- Swim in the stinger nets where provided
- It is recommended that a full-body lycra suit, or equivalent, be worn to provide a good measure of protection against marine stings, particularly during the stinger season, which generally runs from November to May. If you are unable to wear a stinger suit, a rash vest is advisable.
- Enter the water slowly – this can give marine stingers time to move away
Symptoms for Irukandji stings may take 20-40 minutes to develop, if in doubt seek medical aid.
There are approximately 30 marine stinger enclosures on Queensland beaches north of Banny Point which is south of Gladstone; most are operated by Uninet Enclosures. They have a mesh size of 25mm and are designed to exclude large box jellyfish and large segments of box jellyfish tentacles, and in the right locations, i.e. beaches with a moderate tidal range, are very effective at doing this. They do not exclude small segments of box jellyfish or Irukandji. When swimming inside marine stinger enclosures it is important not to play on or sink the float surrounding the net as there is potential for you to expose not only yourself but other members of the public to harmful marine stingers that may swim over the top of the float.
Patrolled locations that have swimming enclosures include:
Port Douglas, Ellis Beach, Palm Cove, Clifton Beach, Kewarra Beach, Trinity Beach, Yorkeys Knob, Bramston Beach, Etty Bay, Mission Beach, South Mission Beach, Forrest Beach, Balgal Beach, Pallarenda Beach, The Strand, Strand South, Picnic Bay, Holloways Beach, Bucasia.
Protective Lagoons are provided at Cairns, Thuringowa and Airlie Beach.
Enclosures are generally operated from November to May.
Dangerous and potentially deadly marine stingers occur in estuaries, on reefs and in waters adjacent to islands and coastal beaches north of Bustard Heads in Queensland, across the north coast of Australia and south to Exmouth in Western Australia.

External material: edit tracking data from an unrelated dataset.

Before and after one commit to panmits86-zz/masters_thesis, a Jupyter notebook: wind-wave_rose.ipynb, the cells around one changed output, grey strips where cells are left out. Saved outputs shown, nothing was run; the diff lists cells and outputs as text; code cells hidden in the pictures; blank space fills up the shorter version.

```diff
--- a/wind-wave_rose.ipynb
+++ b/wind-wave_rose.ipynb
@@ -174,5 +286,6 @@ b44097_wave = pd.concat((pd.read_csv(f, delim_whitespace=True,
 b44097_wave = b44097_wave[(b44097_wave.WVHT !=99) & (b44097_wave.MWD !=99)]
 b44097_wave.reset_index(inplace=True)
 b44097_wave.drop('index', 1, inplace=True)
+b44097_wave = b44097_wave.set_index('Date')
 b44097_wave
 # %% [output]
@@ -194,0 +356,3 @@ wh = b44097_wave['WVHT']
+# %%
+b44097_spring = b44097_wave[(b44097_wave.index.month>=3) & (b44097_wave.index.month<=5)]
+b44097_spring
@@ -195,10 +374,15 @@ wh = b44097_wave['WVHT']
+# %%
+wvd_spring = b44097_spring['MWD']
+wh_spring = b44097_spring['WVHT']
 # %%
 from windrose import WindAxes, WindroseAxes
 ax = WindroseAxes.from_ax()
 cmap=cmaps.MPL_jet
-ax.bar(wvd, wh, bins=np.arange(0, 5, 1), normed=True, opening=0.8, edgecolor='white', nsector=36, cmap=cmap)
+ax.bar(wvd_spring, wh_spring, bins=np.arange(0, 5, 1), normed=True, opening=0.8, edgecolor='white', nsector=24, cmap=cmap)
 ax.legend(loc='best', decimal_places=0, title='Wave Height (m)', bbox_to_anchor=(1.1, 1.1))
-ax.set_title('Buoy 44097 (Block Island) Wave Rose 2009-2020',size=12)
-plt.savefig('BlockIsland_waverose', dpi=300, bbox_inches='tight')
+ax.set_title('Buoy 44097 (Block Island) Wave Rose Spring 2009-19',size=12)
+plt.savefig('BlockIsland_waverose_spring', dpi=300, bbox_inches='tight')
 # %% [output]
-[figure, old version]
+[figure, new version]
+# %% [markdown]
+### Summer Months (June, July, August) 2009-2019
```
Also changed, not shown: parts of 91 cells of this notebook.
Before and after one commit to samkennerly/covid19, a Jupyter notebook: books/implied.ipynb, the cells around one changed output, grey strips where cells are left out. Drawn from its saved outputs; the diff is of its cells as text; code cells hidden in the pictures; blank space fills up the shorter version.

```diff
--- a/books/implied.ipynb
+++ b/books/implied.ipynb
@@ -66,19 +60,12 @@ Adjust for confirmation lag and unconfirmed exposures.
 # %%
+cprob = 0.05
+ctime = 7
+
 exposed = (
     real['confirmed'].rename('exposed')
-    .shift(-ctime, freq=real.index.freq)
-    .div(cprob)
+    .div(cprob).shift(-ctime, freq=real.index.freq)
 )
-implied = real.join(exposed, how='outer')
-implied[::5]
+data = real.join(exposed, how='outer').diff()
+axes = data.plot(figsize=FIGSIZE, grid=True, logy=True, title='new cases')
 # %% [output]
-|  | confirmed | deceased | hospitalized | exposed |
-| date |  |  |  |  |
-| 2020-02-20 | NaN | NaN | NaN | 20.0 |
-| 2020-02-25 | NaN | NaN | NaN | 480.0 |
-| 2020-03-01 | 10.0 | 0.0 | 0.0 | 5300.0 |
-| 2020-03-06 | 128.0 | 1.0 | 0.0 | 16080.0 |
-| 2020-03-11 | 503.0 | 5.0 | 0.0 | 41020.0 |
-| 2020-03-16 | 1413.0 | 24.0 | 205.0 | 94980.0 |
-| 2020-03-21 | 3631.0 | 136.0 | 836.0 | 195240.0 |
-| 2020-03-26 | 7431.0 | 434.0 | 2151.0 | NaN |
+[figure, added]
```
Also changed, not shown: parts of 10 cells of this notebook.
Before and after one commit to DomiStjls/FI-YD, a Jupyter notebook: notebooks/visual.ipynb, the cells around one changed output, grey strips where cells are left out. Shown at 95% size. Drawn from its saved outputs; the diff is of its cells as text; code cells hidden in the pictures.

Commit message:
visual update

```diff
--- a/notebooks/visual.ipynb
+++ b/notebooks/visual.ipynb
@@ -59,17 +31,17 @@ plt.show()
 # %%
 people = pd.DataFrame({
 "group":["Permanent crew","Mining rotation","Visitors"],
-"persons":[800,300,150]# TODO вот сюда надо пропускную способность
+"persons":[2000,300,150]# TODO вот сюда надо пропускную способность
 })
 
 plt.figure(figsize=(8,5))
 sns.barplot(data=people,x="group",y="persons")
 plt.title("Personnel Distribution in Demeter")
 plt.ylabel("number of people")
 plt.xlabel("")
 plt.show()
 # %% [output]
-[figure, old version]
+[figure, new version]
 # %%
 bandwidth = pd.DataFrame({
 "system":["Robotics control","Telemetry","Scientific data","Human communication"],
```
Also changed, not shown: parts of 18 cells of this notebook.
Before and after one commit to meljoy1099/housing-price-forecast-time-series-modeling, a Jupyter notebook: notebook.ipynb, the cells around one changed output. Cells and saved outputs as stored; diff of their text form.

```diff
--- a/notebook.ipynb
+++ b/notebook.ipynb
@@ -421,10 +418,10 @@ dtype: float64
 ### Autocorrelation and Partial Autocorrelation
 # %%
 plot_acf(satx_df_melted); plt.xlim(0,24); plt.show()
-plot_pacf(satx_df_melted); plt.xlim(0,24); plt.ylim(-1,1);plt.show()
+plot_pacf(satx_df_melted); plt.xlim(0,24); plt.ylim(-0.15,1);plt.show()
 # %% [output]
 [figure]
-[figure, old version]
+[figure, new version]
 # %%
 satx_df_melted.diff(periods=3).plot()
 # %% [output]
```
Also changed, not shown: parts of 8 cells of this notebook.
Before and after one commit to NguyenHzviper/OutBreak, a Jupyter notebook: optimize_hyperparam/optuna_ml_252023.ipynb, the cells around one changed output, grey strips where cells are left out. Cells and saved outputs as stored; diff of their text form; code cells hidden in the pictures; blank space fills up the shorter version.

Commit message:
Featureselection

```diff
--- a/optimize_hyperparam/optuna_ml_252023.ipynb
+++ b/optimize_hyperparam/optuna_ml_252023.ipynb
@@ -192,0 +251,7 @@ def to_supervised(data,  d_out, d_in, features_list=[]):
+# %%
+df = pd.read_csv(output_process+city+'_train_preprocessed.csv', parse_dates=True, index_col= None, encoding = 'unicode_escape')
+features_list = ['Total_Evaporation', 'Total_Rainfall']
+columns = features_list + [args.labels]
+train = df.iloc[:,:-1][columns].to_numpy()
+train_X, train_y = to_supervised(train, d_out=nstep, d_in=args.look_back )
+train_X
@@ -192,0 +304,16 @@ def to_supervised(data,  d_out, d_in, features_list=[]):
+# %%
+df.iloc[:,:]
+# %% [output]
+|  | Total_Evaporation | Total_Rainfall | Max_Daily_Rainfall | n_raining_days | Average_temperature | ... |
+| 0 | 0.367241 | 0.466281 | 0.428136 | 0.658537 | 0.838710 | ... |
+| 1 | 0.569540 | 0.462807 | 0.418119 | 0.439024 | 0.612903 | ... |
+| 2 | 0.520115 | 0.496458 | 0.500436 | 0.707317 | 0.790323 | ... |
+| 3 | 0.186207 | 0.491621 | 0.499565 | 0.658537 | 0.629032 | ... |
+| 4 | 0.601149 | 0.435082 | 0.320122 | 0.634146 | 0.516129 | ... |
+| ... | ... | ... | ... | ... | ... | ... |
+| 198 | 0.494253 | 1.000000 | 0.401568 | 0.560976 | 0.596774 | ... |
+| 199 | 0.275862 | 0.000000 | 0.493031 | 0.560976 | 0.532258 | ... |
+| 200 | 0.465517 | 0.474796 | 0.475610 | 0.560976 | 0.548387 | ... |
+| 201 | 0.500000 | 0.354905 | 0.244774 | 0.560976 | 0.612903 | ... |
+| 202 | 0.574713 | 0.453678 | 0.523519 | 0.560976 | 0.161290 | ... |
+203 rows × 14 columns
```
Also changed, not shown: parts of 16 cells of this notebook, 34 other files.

Whilst the ‘High-Risk Marine Stinger season’ may vary depending on the region different types of marine stingers may be present all year round, particularly in the coastal areas of the Northern Territory.
Surf Life Saving Queensland recommends that individuals entering the water wear protective swimwear designed specifically to reduce the incidence of a marine sting, such parameters include:
- A mesh size no greater than 200 microns (200/1000th of a mm or 1/5 of a mm)
- Opaque clothing which offers a high degree of sun protection
- Synthetic smooth fabrics are preferable (rather than cotton) as there is less of a chance that tentacles will stick, possibly leading to secondary marine stings
- Heat-retention properties should be appropriate to the environment
- Clothing that covers over 75% of the body’s skin surface, i.e. a full-body Lycra suit or equivalent which will provide a reasonable measure of protection from life-threatening marine stings
It is important for swimmers not to rely on standard stinger protective swimwear to provide adequate protection during times of heavy marine stinger infestation. Protective swimwear should also be regularly inspected for holes, loose threading, broken or damaged zippers and other causes of decreased effectiveness, and where required replaced or repaired.
It is possible to be stung on exposed skin, such as hands, face and feet, but most stings occur on parts of the body that are typically covered by protective clothing. Pantyhose are less desirable than Lycra because they may easily run, providing less protection. Be aware of loose or billowing clothing that may trap jellyfish against the skin; tuck in any loose-fitting clothing.
1. Call for help: Dial 000 for an ambulance, seek help from a lifesaver or lifeguard
2. Emergency care: Provide CPR if required
3. Treat the sting: Flood the site of the sting with vinegar for a minimum 30 seconds
4. Seek medical aid: Transport to hospital
Irukandji Syndrome may take up to 40 minutes to appear after the sting so it is important to monitor someone for 45 minutes in a safe location out of the water after tropical jellyfish sting. All tropical jellyfish stings should be doused with vinegar.
Sub-tropical Coastal Regions (Agnes Water to Yeppoon)
- Vinegar (minimum 5 litres)
- Ice packs/ice
- Oxygen equipment
Tropical Coastal Regions (north of Yeppoon)
- Vinegar (minimum 10 litres)
- Ice packs/ice
- Oxygen equipment